▸ **DATA TO EXAMINE**:

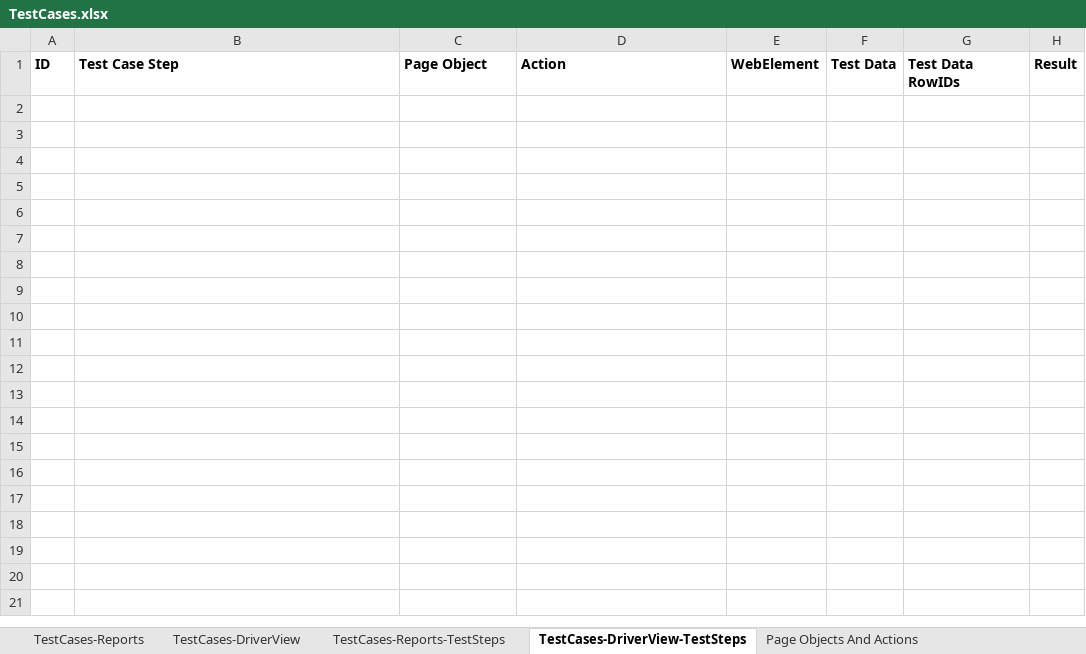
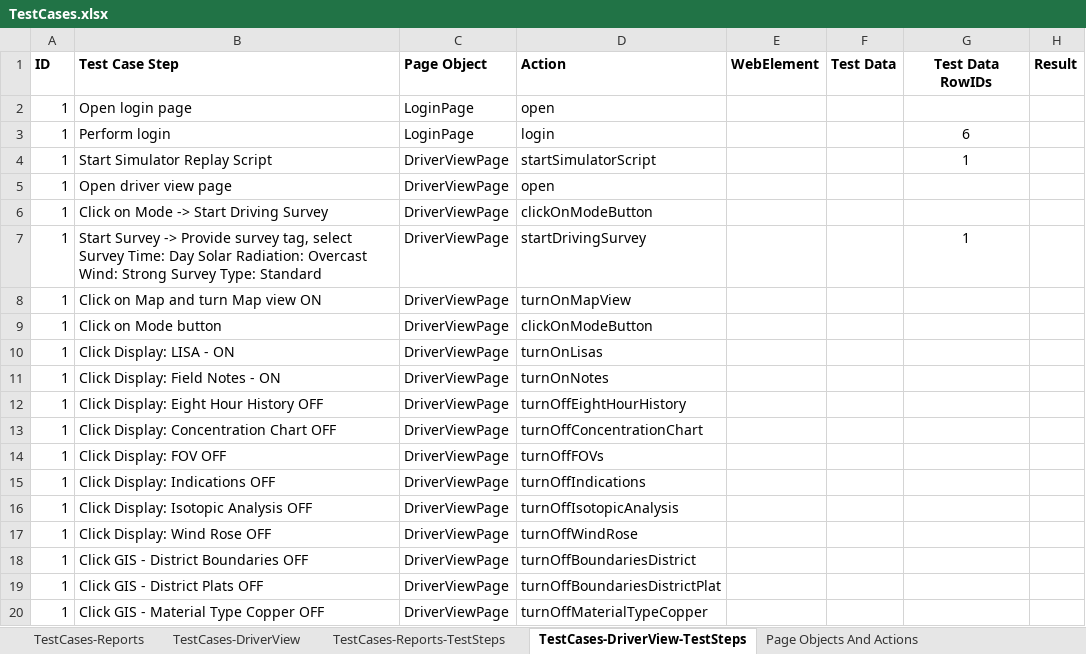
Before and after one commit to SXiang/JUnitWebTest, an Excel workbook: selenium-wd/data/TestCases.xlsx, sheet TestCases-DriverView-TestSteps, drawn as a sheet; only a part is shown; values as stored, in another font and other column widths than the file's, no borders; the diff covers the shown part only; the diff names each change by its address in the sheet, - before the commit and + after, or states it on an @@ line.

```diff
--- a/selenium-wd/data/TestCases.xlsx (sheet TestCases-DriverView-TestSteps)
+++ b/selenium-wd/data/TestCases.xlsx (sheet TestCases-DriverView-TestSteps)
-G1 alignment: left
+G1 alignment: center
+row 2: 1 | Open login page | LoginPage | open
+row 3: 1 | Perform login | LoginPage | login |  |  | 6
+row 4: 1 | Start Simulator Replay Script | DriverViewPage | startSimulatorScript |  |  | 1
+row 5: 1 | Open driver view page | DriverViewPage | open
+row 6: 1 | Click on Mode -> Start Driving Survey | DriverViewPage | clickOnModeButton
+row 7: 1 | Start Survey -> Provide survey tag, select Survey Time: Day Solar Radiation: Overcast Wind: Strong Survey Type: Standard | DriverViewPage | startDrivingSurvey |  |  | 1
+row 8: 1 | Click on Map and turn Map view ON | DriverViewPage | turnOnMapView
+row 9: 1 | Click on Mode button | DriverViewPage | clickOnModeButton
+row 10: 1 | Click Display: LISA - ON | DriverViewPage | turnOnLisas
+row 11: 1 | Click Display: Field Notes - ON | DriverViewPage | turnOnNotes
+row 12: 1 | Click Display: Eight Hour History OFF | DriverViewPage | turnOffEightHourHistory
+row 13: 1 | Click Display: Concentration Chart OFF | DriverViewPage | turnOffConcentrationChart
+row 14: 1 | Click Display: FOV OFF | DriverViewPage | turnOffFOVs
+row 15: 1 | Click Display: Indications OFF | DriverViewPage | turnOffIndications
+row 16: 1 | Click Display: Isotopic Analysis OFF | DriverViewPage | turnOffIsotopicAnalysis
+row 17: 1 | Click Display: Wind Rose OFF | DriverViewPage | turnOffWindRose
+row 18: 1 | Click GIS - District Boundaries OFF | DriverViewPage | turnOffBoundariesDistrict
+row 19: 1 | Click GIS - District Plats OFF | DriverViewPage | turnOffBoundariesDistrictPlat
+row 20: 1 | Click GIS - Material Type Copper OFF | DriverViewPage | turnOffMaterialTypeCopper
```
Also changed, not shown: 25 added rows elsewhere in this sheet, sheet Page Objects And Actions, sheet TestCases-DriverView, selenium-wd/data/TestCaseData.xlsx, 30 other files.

▸ **WHAT IS NEEDED**: Print the whole listing above exactly, and keep every picture out of the copy.

▸ **WRITTEN RESPONSE**:
Before and after one commit to SXiang/JUnitWebTest, an Excel workbook: selenium-wd/data/TestCases.xlsx, sheet TestCases-DriverView-TestSteps, drawn as a sheet; only a part is shown; values as stored, in another font and other column widths than the file's, no borders; the diff covers the shown part only; the diff names each change by its address in the sheet, - before the commit and + after, or states it on an @@ line.

```diff
--- a/selenium-wd/data/TestCases.xlsx (sheet TestCases-DriverView-TestSteps)
+++ b/selenium-wd/data/TestCases.xlsx (sheet TestCases-DriverView-TestSteps)
-G1 alignment: left
+G1 alignment: center
+row 2: 1 | Open login page | LoginPage | open
+row 3: 1 | Perform login | LoginPage | login |  |  | 6
+row 4: 1 | Start Simulator Replay Script | DriverViewPage | startSimulatorScript |  |  | 1
+row 5: 1 | Open driver view page | DriverViewPage | open
+row 6: 1 | Click on Mode -> Start Driving Survey | DriverViewPage | clickOnModeButton
+row 7: 1 | Start Survey -> Provide survey tag, select Survey Time: Day Solar Radiation: Overcast Wind: Strong Survey Type: Standard | DriverViewPage | startDrivingSurvey |  |  | 1
+row 8: 1 | Click on Map and turn Map view ON | DriverViewPage | turnOnMapView
+row 9: 1 | Click on Mode button | DriverViewPage | clickOnModeButton
+row 10: 1 | Click Display: LISA - ON | DriverViewPage | turnOnLisas
+row 11: 1 | Click Display: Field Notes - ON | DriverViewPage | turnOnNotes
+row 12: 1 | Click Display: Eight Hour History OFF | DriverViewPage | turnOffEightHourHistory
+row 13: 1 | Click Display: Concentration Chart OFF | DriverViewPage | turnOffConcentrationChart
+row 14: 1 | Click Display: FOV OFF | DriverViewPage | turnOffFOVs
+row 15: 1 | Click Display: Indications OFF | DriverViewPage | turnOffIndications
+row 16: 1 | Click Display: Isotopic Analysis OFF | DriverViewPage | turnOffIsotopicAnalysis
+row 17: 1 | Click Display: Wind Rose OFF | DriverViewPage | turnOffWindRose
+row 18: 1 | Click GIS - District Boundaries OFF | DriverViewPage | turnOffBoundariesDistrict
+row 19: 1 | Click GIS - District Plats OFF | DriverViewPage | turnOffBoundariesDistrictPlat
+row 20: 1 | Click GIS - Material Type Copper OFF | DriverViewPage | turnOffMaterialTypeCopper
```
Also changed, not shown: 25 added rows elsewhere in this sheet, sheet Page Objects And Actions, sheet TestCases-DriverView, selenium-wd/data/TestCaseData.xlsx, 30 other files.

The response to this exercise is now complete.